This one is probably a Rock goby (Mrki glavač  or Gobius paganellus), although it is quite pale, and it's sitting next to a Brown cowry (Progasta porcelanka or Luria lurida).

There were also plenty of Sand roses (Peščene rože).

This was one of few Parasitic anemone (Progasta stražna vetrnica ali Calliactis parasitica) that had all it's tentacles on display.

In the late afternoon we sailed off towards Cres. It was hard to leave, Olib had put a spell onto all of us. We ate dinner already on the way, sailed by camp near Punta Križa and afterwards dropped the anchor in Uvala Baldarin. It was already getting dark, so there was only time for a short swim and a nightcap.

Next day started windy and not very warm, and later in the day there was even more strong NE wind forecast. We left Uvala Baldarin after late breakfast and sailed towards island of Plavnik, we thought we might be able to hide from NE wind on West side of it. When we almost reached Plavnik, we decided for the bay on East side of Cres opposite of Plavnik instead.

Soon after we anchored wind was getting stronger and dark clouds started to appear. I still went snorkelling, jut the light was rather poor. One of the best finds was this Grey wrasse (Gnezdivka ali Symphodus cinereus), sitting on it's nest. 

I love this brown algae named Forkweed (Ploščata razcepljenka ali Dictyota dichotoma), it has such a delicate pattern.

My snorkelling was rather short and when I came out of water, it was getting colder and waves were rolling into the bay. The weather forecast was strong NE wind, so we thought we just need to wait a bit longer for wind to turn to NE and the waves will stop. Unfortunately it didn't happen, wind stayed E to SE and the rest of the day and also the night was rather rolly.

But next morning was calm and sunny, very suitable for snorkelling. This time the light was much better and I explored the rocky edges of the bay.

The Red-spotted Blenny (Rdečepikast babica or Lipophrys canevae) was a first for me. Looks like this year blennies decided they need to get more coverage in my blog.

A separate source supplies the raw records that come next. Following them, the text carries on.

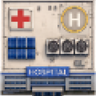
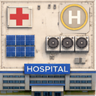
Align building colliders and depth

diff --git a/public/client.js b/public/client.js
@@ -192,7 +192,10 @@ const CAR_MAX_HEALTH = 100;
 const CAR_SMOKE_HEALTH = 50;
 const CAR_COLLISION_HALF_LENGTH_SCALE = 0.47;
 const CAR_COLLISION_HALF_WIDTH_SCALE = 0.47;
-const CAR_BUILDING_COLLISION_INSET_PX = 2;
+const CAR_BUILDING_COLLISION_INSET_X_PX = 0;
+const CAR_BUILDING_COLLISION_INSET_Y_PX = 2;
+const BUILDING_COLLIDER_TOP_OFFSET_PX = 4;
+const BUILDING_OCCLUSION_BAND_PX = 34;
 const INPUT_SEND_RATE = 72;
 const LOCAL_PREDICTION_RATE = 120;
 const REMOTE_INTERP_MIN_MS = 70;
@@ -1662,8 +1665,26 @@ function groundTypeAtWrapped(x, y) {
 }
 
 function isSolidForPed(x, y) {
-  const g = groundTypeAtWrapped(x, y);
-  return g === 'building' || g === 'void';
+  const worldX = wrapWorldX(x);
+  const worldY = wrapWorldY(y);
+  const g = groundTypeAtWrapped(worldX, worldY);
+  if (g === 'void') return true;
+  if (g !== 'building') return false;
+
+  const localX = mod(worldX, WORLD.blockPx);
+  const localY = mod(worldY, WORLD.blockPx);
+  const plotIndex = plotIndexForLocalCoord(localX, localY);
+  if (plotIndex === null) return false;
+
+  const blockX = Math.floor(worldX / WORLD.blockPx);
+  const blockY = Math.floor(worldY / WORLD.blockPx);
+  const rect = centeredBuildingRectForPlot(blockX, blockY, plotIndex);
+  return (
+    localX >= rect.x0 &&
+    localX < rect.x1 &&
+    localY >= rect.y0 + BUILDING_COLLIDER_TOP_OFFSET_PX &&
+    localY < rect.y1
+  );
 }
 
 function isSolidForCar(x, y) {
@@ -1681,12 +1702,14 @@ function isSolidForCar(x, y) {
   const blockX = Math.floor(worldX / WORLD.blockPx);
   const blockY = Math.floor(worldY / WORLD.blockPx);
   const rect = centeredBuildingRectForPlot(blockX, blockY, plotIndex);
-  const inset = CAR_BUILDING_COLLISION_INSET_PX;
+  const xInset = CAR_BUILDING_COLLISION_INSET_X_PX;
+  const yInset = CAR_BUILDING_COLLISION_INSET_Y_PX;
+  const topInset = yInset + BUILDING_COLLIDER_TOP_OFFSET_PX;
   return (
-    localX > rect.x0 + inset &&
-    localX < rect.x1 - inset &&
-    localY > rect.y0 + inset &&
-    localY < rect.y1 - inset
+    localX >= rect.x0 + xInset &&
+    localX < rect.x1 - xInset &&
+    localY >= rect.y0 + topInset &&
+    localY < rect.y1 - yInset
   );
 }
 
@@ -1773,8 +1796,7 @@ function centeredBuildingRectForPlot(blockX, blockY, plotIndex) {
   const lotY0 = ySide === 0 ? 0 : WORLD.roadEnd;
   const lotY1 = ySide === 0 ? WORLD.roadStart : WORLD.blockPx;
   const lotSize = Math.min(lotX1 - lotX0, lotY1 - lotY0);
-  const seed = hash2D(blockX * 71 + plotIndex * 17 + 11, blockY * 89 - plotIndex * 23 - 7);
-  const size = Math.max(56, Math.min(lotSize - 20, 72 + Math.floor(seed * 12)));
+  const size = Math.max(56, Math.min(lotSize - 8, 96));
   const x0 = Math.floor((lotX0 + lotX1 - size) * 0.5);
   const y0 = Math.floor((lotY0 + lotY1 - size) * 0.5);
   return { x0, y0, x1: x0 + size, y1: y0 + size };
@@ -1836,7 +1858,7 @@ function getBuildingPlotInfo(localX, localY, blockX, blockY) {
   if (plotIndex === null) return null;
 
   const rect = centeredBuildingRectForPlot(blockX, blockY, plotIndex);
-  if (localX <= rect.x0 || localX >= rect.x1 || localY <= rect.y0 || localY >= rect.y1) {
+  if (localX < rect.x0 || localX >= rect.x1 || localY < rect.y0 || localY >= rect.y1) {
     return null;
   }
 
@@ -2052,15 +2074,15 @@ function drawBuildingTextureTile(variant, plot, sx, sy, tile, localX, localY, ha
 
   const spanX = Math.max(1, plot.x1 - plot.x0);
   const spanY = Math.max(1, plot.y1 - plot.y0);
-  const u0 = clamp((localX - plot.x0) / spanX, 0, 1);
-  const v0 = clamp((localY - plot.y0) / spanY, 0, 1);
-  const u1 = clamp((localX + tile - plot.x0) / spanX, 0, 1);
-  const v1 = clamp((localY + tile - plot.y0) / spanY, 0, 1);
+  const relX0 = clamp(localX - plot.x0, 0, spanX);
+  const relY0 = clamp(localY - plot.y0, 0, spanY);
+  const relX1 = clamp(localX + tile - plot.x0, 0, spanX);
+  const relY1 = clamp(localY + tile - plot.y0, 0, spanY);
 
-  const srcX = clamp(Math.floor(u0 * (texture.width - 1)), 0, texture.width - 1);
-  const srcY = clamp(Math.floor(v0 * (texture.height - 1)), 0, texture.height - 1);
-  const srcX2 = clamp(Math.ceil(u1 * (texture.width - 1)), srcX + 1, texture.width);
-  const srcY2 = clamp(Math.ceil(v1 * (texture.height - 1)), srcY + 1, texture.height);
+  const srcX = clamp(Math.floor((relX0 / spanX) * texture.width), 0, texture.width - 1);
+  const srcY = clamp(Math.floor((relY0 / spanY) * texture.height), 0, texture.height - 1);
+  const srcX2 = clamp(Math.ceil((relX1 / spanX) * texture.width), srcX + 1, texture.width);
+  const srcY2 = clamp(Math.ceil((relY1 / spanY) * texture.height), srcY + 1, texture.height);
   const srcW = Math.max(1, srcX2 - srcX);
   const srcH = Math.max(1, srcY2 - srcY);
 
@@ -3497,6 +3519,43 @@ function drawWorld(state) {
   }
 }
 
+function drawBuildingsOverlay(state, worldLeft, worldTop) {
+  ensureBuildingTexturesLoaded();
+  ensureBlockTexturesLoaded();
+  const specialPlotVariants = buildSpecialPlotVariantMap(state?.world);
+  const viewW = canvas.width;
+  const viewH = canvas.height;
+  const tile = WORLD.tileSize;
+  const startX = Math.floor(worldLeft / tile) - 1;
+  const startY = Math.floor(worldTop / tile) - 1;
+  const endX = Math.floor((worldLeft + viewW) / tile) + 2;
+  const endY = Math.floor((worldTop + viewH) / tile) + 2;
+
+  for (let ty = startY; ty <= endY; ty += 1) {
+    const worldY = ty * tile;
+    const sy = Math.floor(worldY - worldTop);
+    for (let tx = startX; tx <= endX; tx += 1) {
+      const worldX = tx * tile;
+      const sx = Math.floor(worldX - worldLeft);
+      const type = worldGroundTypeAt(worldX + tile * 0.5, worldY + tile * 0.5);
+      if (type !== 'building') continue;
+      const localX = mod(worldX, WORLD.blockPx);
+      const localY = mod(worldY, WORLD.blockPx);
+      const blockX = Math.floor(worldX / WORLD.blockPx);
+      const blockY = Math.floor(worldY / WORLD.blockPx);
+      const plot = getBuildingPlotInfo(localX, localY, blockX, blockY);
+      if (!plot) continue;
+      if (localY >= plot.y0 + BUILDING_OCCLUSION_BAND_PX) continue;
+      const plotKey = `${blockX},${blockY},${plot.plotIndex}`;
+      const specialVariant = specialPlotVariants?.get(plotKey);
+      const variant = Number.isInteger(specialVariant)
+        ? specialVariant
+        : buildingVariantForPlot(blockX, blockY, plot.plotIndex);
+      drawBuildingTextureTile(variant, plot, sx, sy, tile, localX, localY, true);
+    }
+  }
+}
+
 function findShopByIdInWorld(world, id) {
   const shops = world?.shops || [];
   for (const shop of shops) {
@@ -4317,7 +4376,7 @@ function drawInCarPlayerLabels(state, worldLeft, worldTop) {
   }
   labelGroups.sort((a, b) => a.car.y - b.car.y);
 
-  ctx.font = '6px "Lucida Console", Monaco, monospace';
+  ctx.font = '7px "Lucida Console", Monaco, monospace';
   for (const group of labelGroups) {
     const sx = Math.round(group.car.x - worldLeft);
     const sy = Math.round(group.car.y - worldTop);
@@ -4331,16 +4390,19 @@ function drawInCarPlayerLabels(state, worldLeft, worldTop) {
       return an.localeCompare(bn);
     });
 
-    const baseY = sy - 12;
+    const baseY = sy - 14;
     for (let i = 0; i < group.occupants.length; i += 1) {
       const player = group.occupants[i];
       const label = String(player.name || '').trim() || 'Player';
       const textW = Math.ceil(ctx.measureText(label).width);
       const textX = Math.round(sx - textW * 0.5);
-      const textY = baseY - i * 9;
-      ctx.fillStyle = '#10161f';
+      const textY = baseY - i * 10;
+      ctx.fillStyle = 'rgba(4, 8, 12, 1)';
       ctx.fillText(label, textX + 1, textY + 1);
-      ctx.fillStyle = '#f3f7ff';
+      ctx.fillText(label, textX - 1, textY + 1);
+      ctx.fillText(label, textX + 1, textY - 1);
+      ctx.fillText(label, textX - 1, textY - 1);
+      ctx.fillStyle = '#e3ebf5';
       ctx.fillText(label, textX, textY);
     }
   }
@@ -4842,6 +4904,7 @@ function renderState(state, dt) {
   }
 
   drawInCarPlayerLabels(state, worldLeft, worldTop);
+  drawBuildingsOverlay(state, worldLeft, worldTop);
   drawSpecialBuildingSigns(state, worldLeft, worldTop);
   drawEffects(worldLeft, worldTop);
   drawCrosshair(worldLeft, worldTop, state);

diff --git a/server.js b/server.js
@@ -221,7 +221,9 @@ const STATIC_WORLD_PAYLOAD = Object.freeze({
 });
 const CAR_COLLISION_HALF_LENGTH_SCALE = 0.47;
 const CAR_COLLISION_HALF_WIDTH_SCALE = 0.47;
-const CAR_BUILDING_COLLISION_INSET_PX = 2;
+const CAR_BUILDING_COLLISION_INSET_X_PX = 0;
+const CAR_BUILDING_COLLISION_INSET_Y_PX = 2;
+const BUILDING_COLLIDER_TOP_OFFSET_PX = 4;
 const WEAPONS = {
   fist: {
     cooldown: 0.42,
@@ -455,8 +457,7 @@ function centeredBuildingRectForPlot(blockX, blockY, plotIndex) {
   const lotY0 = ySide === 0 ? 0 : ROAD_END;
   const lotY1 = ySide === 0 ? ROAD_START : BLOCK_PX;
   const lotSize = Math.min(lotX1 - lotX0, lotY1 - lotY0);
-  const seed = hash2D(blockX * 71 + plotIndex * 17 + 11, blockY * 89 - plotIndex * 23 - 7);
-  const size = Math.max(56, Math.min(lotSize - 20, 72 + Math.floor(seed * 12)));
+  const size = Math.max(56, Math.min(lotSize - 8, 96));
   const x0 = Math.floor((lotX0 + lotX1 - size) * 0.5);
   const y0 = Math.floor((lotY0 + lotY1 - size) * 0.5);
   return { x0, y0, x1: x0 + size, y1: y0 + size };
@@ -509,8 +510,26 @@ function roadInfoAt(x, y) {
 }
 
 function isSolidForPed(x, y) {
-  const g = groundTypeAt(x, y);
-  return g === 'building' || g === 'void';
+  const worldX = wrapWorldX(x);
+  const worldY = wrapWorldY(y);
+  const g = groundTypeAt(worldX, worldY);
+  if (g === 'void') return true;
+  if (g !== 'building') return false;
+
+  const localX = mod(worldX, BLOCK_PX);
+  const localY = mod(worldY, BLOCK_PX);
+  const plotIndex = plotIndexForLocalCoord(localX, localY);
+  if (plotIndex === null) return false;
+
+  const blockX = Math.floor(worldX / BLOCK_PX);
+  const blockY = Math.floor(worldY / BLOCK_PX);
+  const rect = centeredBuildingRectForPlot(blockX, blockY, plotIndex);
+  return (
+    localX >= rect.x0 &&
+    localX < rect.x1 &&
+    localY >= rect.y0 + BUILDING_COLLIDER_TOP_OFFSET_PX &&
+    localY < rect.y1
+  );
 }
 
 function isSolidForCar(x, y) {
@@ -528,12 +547,14 @@ function isSolidForCar(x, y) {
   const blockX = Math.floor(worldX / BLOCK_PX);
   const blockY = Math.floor(worldY / BLOCK_PX);
   const rect = centeredBuildingRectForPlot(blockX, blockY, plotIndex);
-  const inset = CAR_BUILDING_COLLISION_INSET_PX;
+  const xInset = CAR_BUILDING_COLLISION_INSET_X_PX;
+  const yInset = CAR_BUILDING_COLLISION_INSET_Y_PX;
+  const topInset = yInset + BUILDING_COLLIDER_TOP_OFFSET_PX;
   return (
-    localX > rect.x0 + inset &&
-    localX < rect.x1 - inset &&
-    localY > rect.y0 + inset &&
-    localY < rect.y1 - inset
+    localX >= rect.x0 + xInset &&
+    localX < rect.x1 - xInset &&
+    localY >= rect.y0 + topInset &&
+    localY < rect.y1 - yInset
   );
 }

I saw several Fan mussel (leščur), and there were also very small ones like this one. When they grow, the spikes around the rim are not as long and pretty. Looks like eye-lashes, doesn't it?

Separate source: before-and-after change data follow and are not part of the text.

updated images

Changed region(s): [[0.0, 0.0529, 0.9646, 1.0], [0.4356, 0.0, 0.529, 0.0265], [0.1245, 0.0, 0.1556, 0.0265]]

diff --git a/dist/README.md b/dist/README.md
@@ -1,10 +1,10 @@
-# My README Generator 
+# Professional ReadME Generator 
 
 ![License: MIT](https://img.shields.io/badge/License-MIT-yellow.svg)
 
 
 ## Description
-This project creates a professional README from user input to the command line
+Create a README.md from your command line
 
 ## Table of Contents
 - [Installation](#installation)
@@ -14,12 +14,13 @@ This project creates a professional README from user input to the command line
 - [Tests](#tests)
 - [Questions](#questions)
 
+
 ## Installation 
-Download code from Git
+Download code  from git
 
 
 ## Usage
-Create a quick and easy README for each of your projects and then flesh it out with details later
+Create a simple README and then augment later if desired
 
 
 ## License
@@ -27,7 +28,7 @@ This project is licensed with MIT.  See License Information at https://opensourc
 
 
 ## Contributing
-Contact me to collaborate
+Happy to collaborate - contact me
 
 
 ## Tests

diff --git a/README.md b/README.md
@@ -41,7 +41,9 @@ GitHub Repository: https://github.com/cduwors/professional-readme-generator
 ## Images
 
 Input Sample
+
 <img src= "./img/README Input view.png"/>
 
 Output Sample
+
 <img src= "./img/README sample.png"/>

I've seen plenty of Rock gobies (Mrki glavač), but this one put all his feathers on display, so he deserves a photo here.

This is a Red-black triplefin (Rdeči sprehajalček or Tripterygion tripteronotum), Croatian name is especially imaginative - it is Pjevač oštronosič or in translation Sharp-small-nose singer.

This one is a little bit tricky, because the photo was not very good, and unfortunately none of the four or five I made were. But with the details I could figure out on them it might be Zvonimir's blenny (Jelenoroga babica or Parablennius zvonimiri).

There were plenty of Red seasquirts (Rdeči kozolnjak ali morska breskev) around.

This is a Red starfish (Ognjenordeča zvezda or Echinaster sepositus).

Purple sea urchin (Vijoličasti morski ježek ali Paracentrotus lividus).

The Hydriods (Morski grmički ali Eudendrium) were particularly pretty, hanging from the rock like some kind of shiny garland.

On my way back to the boat I also saw a Green sponge ball (Kroglasti kodij ali Codium bursa).